In the case of convection, the coefficientintransferthermal (h) is related to a large number of variables, such as fluid viscosity and thermal conductivity. However, for most cases, it is possible to assume that H is a function that directly depends on the fluid density difference, caused by its thermal expansion.
See too: What is thermal equilibrium?
Check out some examples:
You heaters are installed close to the floor of the rooms as the density of the hot air is less than the density of cold air, causing the air leaving the heater to rise, raising the temperature of the whole the room.
O air conditioning it is installed at the top, so the cold air it injects into the room tends to descend, thanks to its density.
You exhaust fans, common in markets and warehouses, are used so that the hot air that rises can circulate to the outside of buildings, keeping them cool.
O magmatic material (lava) moves within the Earth's mantle and is expelled by volcanoes due to convection currents.
THE solar radiation evaporates water, this vapor rises and condenses when reaching high altitudes, giving rise to rain clouds.
See too: Superficial dilation: formula, experiment, exercises
conduction and radiation
Check out the main characteristics of the other heat transfer processes:
Driving: occurs when there is contact between the surfaces of different bodies and inside solids.

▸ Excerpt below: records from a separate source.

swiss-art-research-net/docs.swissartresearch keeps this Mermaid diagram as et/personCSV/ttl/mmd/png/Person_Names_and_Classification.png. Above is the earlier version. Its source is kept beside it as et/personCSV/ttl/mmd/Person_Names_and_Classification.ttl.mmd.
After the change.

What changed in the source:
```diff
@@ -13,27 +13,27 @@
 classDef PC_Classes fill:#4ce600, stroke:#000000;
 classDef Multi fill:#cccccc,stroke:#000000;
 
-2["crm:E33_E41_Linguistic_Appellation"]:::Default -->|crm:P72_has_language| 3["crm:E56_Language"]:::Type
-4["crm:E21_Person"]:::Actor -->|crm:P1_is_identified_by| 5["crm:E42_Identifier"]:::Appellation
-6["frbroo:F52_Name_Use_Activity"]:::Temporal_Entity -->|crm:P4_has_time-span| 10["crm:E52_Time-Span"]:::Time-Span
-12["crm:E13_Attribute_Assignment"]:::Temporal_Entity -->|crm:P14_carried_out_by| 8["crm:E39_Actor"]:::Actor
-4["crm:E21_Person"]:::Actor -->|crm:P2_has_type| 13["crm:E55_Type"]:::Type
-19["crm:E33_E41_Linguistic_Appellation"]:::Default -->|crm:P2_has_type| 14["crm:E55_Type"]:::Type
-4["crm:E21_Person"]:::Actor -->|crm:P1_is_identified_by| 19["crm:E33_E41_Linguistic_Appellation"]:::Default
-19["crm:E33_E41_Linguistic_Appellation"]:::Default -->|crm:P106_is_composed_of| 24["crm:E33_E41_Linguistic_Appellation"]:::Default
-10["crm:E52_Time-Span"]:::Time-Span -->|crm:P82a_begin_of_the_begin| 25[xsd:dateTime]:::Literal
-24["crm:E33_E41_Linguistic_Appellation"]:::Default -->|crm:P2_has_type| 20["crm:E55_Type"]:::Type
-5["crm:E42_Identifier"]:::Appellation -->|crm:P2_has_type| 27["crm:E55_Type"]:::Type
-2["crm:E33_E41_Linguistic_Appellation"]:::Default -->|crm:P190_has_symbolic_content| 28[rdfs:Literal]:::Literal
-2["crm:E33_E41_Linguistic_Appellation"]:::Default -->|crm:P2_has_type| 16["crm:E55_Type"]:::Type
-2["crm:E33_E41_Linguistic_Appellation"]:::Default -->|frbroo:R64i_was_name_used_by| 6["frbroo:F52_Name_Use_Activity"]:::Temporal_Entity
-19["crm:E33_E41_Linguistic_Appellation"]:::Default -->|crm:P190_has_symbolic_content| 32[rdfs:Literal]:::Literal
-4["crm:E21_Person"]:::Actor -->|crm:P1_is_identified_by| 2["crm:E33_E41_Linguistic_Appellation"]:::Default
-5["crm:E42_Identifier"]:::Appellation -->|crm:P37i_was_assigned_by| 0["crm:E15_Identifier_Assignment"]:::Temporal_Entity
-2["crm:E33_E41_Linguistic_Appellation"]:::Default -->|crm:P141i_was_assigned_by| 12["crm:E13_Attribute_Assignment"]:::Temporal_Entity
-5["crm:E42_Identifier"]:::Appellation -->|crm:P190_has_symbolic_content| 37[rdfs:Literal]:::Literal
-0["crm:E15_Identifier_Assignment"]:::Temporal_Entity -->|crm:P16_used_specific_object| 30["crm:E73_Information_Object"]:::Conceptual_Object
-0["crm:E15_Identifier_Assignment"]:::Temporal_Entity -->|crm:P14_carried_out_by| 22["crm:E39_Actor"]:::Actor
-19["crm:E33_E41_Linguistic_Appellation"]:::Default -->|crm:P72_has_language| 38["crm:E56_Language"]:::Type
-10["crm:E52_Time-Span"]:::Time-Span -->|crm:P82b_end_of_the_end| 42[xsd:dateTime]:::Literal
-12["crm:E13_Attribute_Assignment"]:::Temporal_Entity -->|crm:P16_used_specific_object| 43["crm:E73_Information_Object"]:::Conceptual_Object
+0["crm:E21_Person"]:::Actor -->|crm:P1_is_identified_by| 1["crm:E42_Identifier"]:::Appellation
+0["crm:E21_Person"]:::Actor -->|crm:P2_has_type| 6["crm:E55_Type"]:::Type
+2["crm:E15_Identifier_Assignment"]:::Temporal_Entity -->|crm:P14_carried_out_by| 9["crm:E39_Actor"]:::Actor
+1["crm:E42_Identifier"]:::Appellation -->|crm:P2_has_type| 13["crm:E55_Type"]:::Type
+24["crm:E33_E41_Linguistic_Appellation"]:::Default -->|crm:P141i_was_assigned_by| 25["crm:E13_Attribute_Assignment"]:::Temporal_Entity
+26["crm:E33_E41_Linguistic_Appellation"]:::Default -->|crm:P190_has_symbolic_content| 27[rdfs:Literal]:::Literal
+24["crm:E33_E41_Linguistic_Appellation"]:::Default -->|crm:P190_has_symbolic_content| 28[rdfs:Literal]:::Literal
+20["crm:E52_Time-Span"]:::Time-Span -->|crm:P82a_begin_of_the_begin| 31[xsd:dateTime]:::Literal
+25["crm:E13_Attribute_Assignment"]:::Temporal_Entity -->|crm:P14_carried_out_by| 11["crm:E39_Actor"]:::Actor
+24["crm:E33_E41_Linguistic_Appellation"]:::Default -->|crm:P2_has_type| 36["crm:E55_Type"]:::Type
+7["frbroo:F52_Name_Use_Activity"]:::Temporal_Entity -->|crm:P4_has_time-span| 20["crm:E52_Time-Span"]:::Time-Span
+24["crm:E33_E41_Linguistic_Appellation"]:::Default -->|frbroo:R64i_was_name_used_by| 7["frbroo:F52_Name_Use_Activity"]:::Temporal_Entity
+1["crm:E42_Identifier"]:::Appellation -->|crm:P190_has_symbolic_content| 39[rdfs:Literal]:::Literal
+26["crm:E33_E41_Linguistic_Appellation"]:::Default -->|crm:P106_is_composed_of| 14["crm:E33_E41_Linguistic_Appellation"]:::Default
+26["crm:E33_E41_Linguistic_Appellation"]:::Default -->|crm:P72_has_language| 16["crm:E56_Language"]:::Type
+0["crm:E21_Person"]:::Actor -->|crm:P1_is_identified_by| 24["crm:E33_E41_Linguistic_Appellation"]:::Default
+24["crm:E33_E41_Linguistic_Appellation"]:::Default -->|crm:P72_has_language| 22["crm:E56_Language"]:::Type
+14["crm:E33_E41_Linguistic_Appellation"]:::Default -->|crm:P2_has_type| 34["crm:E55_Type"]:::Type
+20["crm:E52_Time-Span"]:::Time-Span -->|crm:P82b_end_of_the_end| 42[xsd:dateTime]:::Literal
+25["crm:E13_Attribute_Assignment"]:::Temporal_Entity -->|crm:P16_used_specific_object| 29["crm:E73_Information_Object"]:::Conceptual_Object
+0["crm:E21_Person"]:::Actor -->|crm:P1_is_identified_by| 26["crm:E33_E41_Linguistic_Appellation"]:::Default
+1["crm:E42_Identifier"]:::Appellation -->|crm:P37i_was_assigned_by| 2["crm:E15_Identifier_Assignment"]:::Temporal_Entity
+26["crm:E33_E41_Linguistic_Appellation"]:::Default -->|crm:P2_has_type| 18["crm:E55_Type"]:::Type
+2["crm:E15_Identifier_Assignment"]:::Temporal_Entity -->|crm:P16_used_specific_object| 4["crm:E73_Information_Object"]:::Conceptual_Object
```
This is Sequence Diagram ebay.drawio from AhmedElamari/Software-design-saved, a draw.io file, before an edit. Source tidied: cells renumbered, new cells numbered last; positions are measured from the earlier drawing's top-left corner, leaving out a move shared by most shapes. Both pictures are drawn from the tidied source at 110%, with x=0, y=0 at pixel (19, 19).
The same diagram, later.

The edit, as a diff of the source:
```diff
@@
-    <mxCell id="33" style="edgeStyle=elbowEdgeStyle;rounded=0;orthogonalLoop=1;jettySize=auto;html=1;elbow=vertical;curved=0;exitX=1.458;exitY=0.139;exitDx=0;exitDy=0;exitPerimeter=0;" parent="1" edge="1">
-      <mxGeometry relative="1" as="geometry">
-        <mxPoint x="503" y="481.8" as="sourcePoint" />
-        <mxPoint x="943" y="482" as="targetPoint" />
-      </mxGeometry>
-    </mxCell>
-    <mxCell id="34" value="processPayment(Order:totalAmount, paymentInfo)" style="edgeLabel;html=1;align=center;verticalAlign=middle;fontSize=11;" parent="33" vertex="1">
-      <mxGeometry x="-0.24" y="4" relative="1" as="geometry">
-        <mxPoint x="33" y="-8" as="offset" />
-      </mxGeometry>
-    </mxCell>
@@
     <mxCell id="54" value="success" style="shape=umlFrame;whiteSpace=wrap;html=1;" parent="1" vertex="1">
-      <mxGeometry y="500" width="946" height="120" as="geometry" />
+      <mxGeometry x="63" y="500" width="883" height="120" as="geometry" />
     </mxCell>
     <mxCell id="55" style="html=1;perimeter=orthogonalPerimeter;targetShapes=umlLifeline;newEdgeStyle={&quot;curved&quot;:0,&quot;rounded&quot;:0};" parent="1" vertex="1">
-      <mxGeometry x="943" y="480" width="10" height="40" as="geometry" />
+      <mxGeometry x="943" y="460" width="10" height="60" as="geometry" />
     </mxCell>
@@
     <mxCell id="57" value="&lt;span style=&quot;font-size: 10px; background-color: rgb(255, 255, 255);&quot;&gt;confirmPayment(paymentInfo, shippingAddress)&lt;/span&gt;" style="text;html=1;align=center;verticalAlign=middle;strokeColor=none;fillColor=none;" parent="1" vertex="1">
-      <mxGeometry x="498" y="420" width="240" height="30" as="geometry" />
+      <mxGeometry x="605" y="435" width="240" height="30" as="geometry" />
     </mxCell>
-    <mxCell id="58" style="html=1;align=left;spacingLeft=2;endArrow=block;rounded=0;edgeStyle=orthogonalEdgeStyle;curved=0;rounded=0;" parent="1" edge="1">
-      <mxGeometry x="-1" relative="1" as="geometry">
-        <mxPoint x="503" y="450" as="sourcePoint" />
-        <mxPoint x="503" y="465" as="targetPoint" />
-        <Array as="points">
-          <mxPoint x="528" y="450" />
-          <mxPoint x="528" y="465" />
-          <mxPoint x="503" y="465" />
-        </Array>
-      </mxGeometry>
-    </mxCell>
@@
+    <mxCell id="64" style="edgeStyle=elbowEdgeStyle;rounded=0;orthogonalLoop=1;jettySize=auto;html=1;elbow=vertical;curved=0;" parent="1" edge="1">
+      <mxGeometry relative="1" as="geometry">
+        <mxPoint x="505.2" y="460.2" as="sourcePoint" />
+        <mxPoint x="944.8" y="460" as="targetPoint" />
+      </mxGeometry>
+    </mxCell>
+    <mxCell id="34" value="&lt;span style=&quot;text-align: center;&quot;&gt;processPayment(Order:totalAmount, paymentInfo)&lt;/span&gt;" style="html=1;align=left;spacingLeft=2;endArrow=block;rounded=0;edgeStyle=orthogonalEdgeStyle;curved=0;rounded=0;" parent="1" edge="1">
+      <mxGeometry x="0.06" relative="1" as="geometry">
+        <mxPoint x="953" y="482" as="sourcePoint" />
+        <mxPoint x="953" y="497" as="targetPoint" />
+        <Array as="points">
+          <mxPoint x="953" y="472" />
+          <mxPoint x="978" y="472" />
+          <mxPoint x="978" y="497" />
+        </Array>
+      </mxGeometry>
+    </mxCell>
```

In this process there is no mass transfer, but the “contact” between the interface molecules that exchange energy with each other. When we step on hot asphalt, or a ceramic floor, most of the heat is transferred by the conduction process.
Radiation: is the heat transfer process that occurs by the emission of electromagnetic waves, the main one being the infra-red. When very hot, some bodies become incandescent and start to emit visible light in frequencies close to red, yellow and even blue, as occurs during the burning of gas from kitchen.
By Me. Rafael Helerbrock
Would you like to reference this text in a school or academic work? Look:
HELERBROCK, Rafael. "Convection"; Brazil School. Available in: https://brasilescola.uol.com.br/fisica/conveccao.htm. Accessed on June 27, 2021.